◆ **Record set**:
□ □ □ □ □

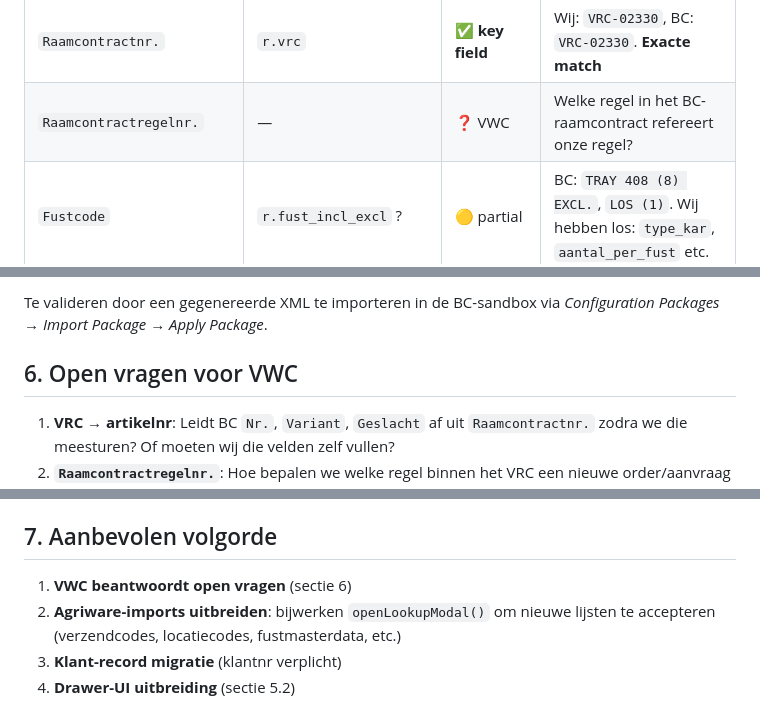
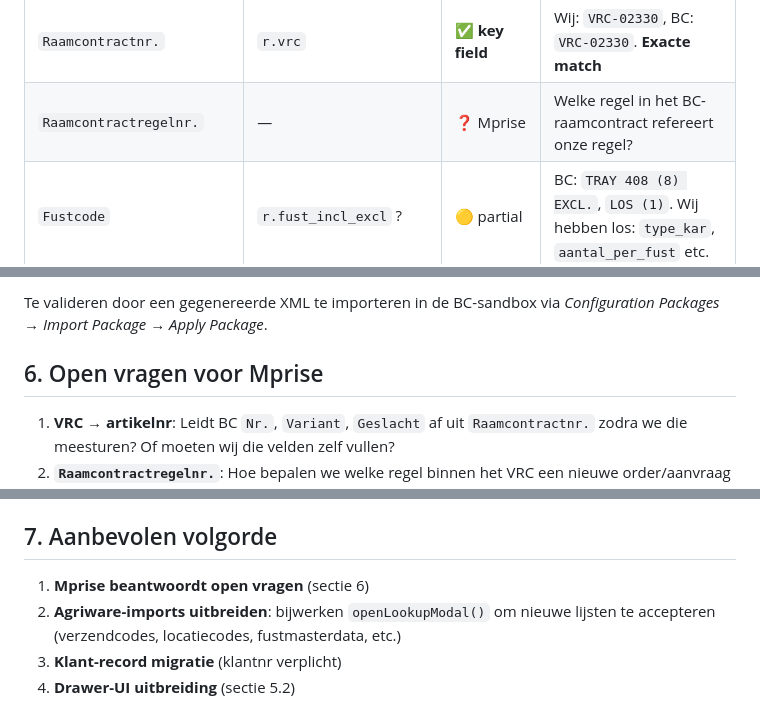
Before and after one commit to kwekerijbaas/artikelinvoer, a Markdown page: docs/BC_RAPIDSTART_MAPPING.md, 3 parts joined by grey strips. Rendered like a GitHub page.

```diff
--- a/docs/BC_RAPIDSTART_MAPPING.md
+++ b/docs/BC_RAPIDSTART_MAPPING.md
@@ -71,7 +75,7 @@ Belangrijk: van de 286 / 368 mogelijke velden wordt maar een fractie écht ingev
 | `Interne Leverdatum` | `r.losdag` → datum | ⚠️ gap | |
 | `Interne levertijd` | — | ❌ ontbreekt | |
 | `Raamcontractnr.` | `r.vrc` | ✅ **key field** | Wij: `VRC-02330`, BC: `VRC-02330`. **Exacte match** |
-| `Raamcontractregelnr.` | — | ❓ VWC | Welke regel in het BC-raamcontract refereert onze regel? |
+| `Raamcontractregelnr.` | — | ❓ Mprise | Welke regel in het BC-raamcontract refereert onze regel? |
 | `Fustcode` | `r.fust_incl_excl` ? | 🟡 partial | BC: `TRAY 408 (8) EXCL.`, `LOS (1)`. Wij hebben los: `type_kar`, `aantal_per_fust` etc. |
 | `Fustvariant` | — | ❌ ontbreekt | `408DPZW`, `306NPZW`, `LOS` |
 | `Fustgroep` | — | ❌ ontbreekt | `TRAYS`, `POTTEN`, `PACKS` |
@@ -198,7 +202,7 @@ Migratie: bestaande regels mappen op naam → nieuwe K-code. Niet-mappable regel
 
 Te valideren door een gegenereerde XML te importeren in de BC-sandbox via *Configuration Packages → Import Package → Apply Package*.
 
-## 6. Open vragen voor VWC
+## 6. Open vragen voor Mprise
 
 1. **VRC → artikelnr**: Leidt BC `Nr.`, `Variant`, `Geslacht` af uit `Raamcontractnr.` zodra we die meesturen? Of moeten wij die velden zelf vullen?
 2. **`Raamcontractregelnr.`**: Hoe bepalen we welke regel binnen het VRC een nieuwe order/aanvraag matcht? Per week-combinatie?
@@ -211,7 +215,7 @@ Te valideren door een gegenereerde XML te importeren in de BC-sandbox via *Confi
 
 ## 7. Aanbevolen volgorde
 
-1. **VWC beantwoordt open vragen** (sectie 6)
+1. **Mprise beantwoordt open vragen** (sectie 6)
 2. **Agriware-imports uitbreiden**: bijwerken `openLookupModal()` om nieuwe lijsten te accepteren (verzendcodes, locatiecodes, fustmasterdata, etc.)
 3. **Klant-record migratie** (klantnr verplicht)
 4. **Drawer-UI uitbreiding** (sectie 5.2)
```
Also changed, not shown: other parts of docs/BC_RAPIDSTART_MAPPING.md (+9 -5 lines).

□ □ □ □ □

◆ **Exercise directions**:
In your copy of the entries above, keep the text exact and leave out the pictures.

◆ **Solution below**:
Before and after one commit to kwekerijbaas/artikelinvoer, a Markdown page: docs/BC_RAPIDSTART_MAPPING.md, 3 parts joined by grey strips. Rendered like a GitHub page.

```diff
--- a/docs/BC_RAPIDSTART_MAPPING.md
+++ b/docs/BC_RAPIDSTART_MAPPING.md
@@ -71,7 +75,7 @@ Belangrijk: van de 286 / 368 mogelijke velden wordt maar een fractie écht ingev
 | `Interne Leverdatum` | `r.losdag` → datum | ⚠️ gap | |
 | `Interne levertijd` | — | ❌ ontbreekt | |
 | `Raamcontractnr.` | `r.vrc` | ✅ **key field** | Wij: `VRC-02330`, BC: `VRC-02330`. **Exacte match** |
-| `Raamcontractregelnr.` | — | ❓ VWC | Welke regel in het BC-raamcontract refereert onze regel? |
+| `Raamcontractregelnr.` | — | ❓ Mprise | Welke regel in het BC-raamcontract refereert onze regel? |
 | `Fustcode` | `r.fust_incl_excl` ? | 🟡 partial | BC: `TRAY 408 (8) EXCL.`, `LOS (1)`. Wij hebben los: `type_kar`, `aantal_per_fust` etc. |
 | `Fustvariant` | — | ❌ ontbreekt | `408DPZW`, `306NPZW`, `LOS` |
 | `Fustgroep` | — | ❌ ontbreekt | `TRAYS`, `POTTEN`, `PACKS` |
@@ -198,7 +202,7 @@ Migratie: bestaande regels mappen op naam → nieuwe K-code. Niet-mappable regel
 
 Te valideren door een gegenereerde XML te importeren in de BC-sandbox via *Configuration Packages → Import Package → Apply Package*.
 
-## 6. Open vragen voor VWC
+## 6. Open vragen voor Mprise
 
 1. **VRC → artikelnr**: Leidt BC `Nr.`, `Variant`, `Geslacht` af uit `Raamcontractnr.` zodra we die meesturen? Of moeten wij die velden zelf vullen?
 2. **`Raamcontractregelnr.`**: Hoe bepalen we welke regel binnen het VRC een nieuwe order/aanvraag matcht? Per week-combinatie?
@@ -211,7 +215,7 @@ Te valideren door een gegenereerde XML te importeren in de BC-sandbox via *Confi
 
 ## 7. Aanbevolen volgorde
 
-1. **VWC beantwoordt open vragen** (sectie 6)
+1. **Mprise beantwoordt open vragen** (sectie 6)
 2. **Agriware-imports uitbreiden**: bijwerken `openLookupModal()` om nieuwe lijsten te accepteren (verzendcodes, locatiecodes, fustmasterdata, etc.)
 3. **Klant-record migratie** (klantnr verplicht)
 4. **Drawer-UI uitbreiding** (sectie 5.2)
```
Also changed, not shown: other parts of docs/BC_RAPIDSTART_MAPPING.md (+9 -5 lines).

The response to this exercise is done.